Exercise objective: Return every entry exactly.

Dataset extract:
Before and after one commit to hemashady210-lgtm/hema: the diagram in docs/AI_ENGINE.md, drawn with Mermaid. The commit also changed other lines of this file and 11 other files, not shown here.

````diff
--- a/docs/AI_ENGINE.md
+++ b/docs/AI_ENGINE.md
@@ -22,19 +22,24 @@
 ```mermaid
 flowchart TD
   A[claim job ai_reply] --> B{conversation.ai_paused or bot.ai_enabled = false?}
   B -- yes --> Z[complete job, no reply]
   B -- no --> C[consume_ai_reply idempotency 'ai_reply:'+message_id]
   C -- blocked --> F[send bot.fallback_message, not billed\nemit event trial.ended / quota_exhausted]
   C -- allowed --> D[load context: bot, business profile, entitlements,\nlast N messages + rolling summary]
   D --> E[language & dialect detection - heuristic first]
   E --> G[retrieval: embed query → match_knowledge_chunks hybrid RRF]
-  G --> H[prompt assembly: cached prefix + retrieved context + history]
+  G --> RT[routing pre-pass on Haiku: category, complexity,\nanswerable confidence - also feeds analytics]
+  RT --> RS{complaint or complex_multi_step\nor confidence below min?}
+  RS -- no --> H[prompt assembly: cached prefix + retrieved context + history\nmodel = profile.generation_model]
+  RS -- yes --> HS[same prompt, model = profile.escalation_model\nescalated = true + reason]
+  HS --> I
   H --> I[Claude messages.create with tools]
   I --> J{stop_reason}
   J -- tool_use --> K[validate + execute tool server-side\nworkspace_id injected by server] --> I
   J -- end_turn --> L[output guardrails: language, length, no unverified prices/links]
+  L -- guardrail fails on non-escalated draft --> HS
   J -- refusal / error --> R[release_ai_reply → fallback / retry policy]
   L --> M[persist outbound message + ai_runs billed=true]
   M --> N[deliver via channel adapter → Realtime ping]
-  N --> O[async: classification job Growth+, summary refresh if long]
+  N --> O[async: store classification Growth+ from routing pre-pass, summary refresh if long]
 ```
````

Task answer:
Before and after one commit to hemashady210-lgtm/hema: the diagram in docs/AI_ENGINE.md, drawn with Mermaid. The commit also changed other lines of this file and 11 other files, not shown here.

````diff
--- a/docs/AI_ENGINE.md
+++ b/docs/AI_ENGINE.md
@@ -22,19 +22,24 @@
 ```mermaid
 flowchart TD
   A[claim job ai_reply] --> B{conversation.ai_paused or bot.ai_enabled = false?}
   B -- yes --> Z[complete job, no reply]
   B -- no --> C[consume_ai_reply idempotency 'ai_reply:'+message_id]
   C -- blocked --> F[send bot.fallback_message, not billed\nemit event trial.ended / quota_exhausted]
   C -- allowed --> D[load context: bot, business profile, entitlements,\nlast N messages + rolling summary]
   D --> E[language & dialect detection - heuristic first]
   E --> G[retrieval: embed query → match_knowledge_chunks hybrid RRF]
-  G --> H[prompt assembly: cached prefix + retrieved context + history]
+  G --> RT[routing pre-pass on Haiku: category, complexity,\nanswerable confidence - also feeds analytics]
+  RT --> RS{complaint or complex_multi_step\nor confidence below min?}
+  RS -- no --> H[prompt assembly: cached prefix + retrieved context + history\nmodel = profile.generation_model]
+  RS -- yes --> HS[same prompt, model = profile.escalation_model\nescalated = true + reason]
+  HS --> I
   H --> I[Claude messages.create with tools]
   I --> J{stop_reason}
   J -- tool_use --> K[validate + execute tool server-side\nworkspace_id injected by server] --> I
   J -- end_turn --> L[output guardrails: language, length, no unverified prices/links]
+  L -- guardrail fails on non-escalated draft --> HS
   J -- refusal / error --> R[release_ai_reply → fallback / retry policy]
   L --> M[persist outbound message + ai_runs billed=true]
   M --> N[deliver via channel adapter → Realtime ping]
-  N --> O[async: classification job Growth+, summary refresh if long]
+  N --> O[async: store classification Growth+ from routing pre-pass, summary refresh if long]
 ```
````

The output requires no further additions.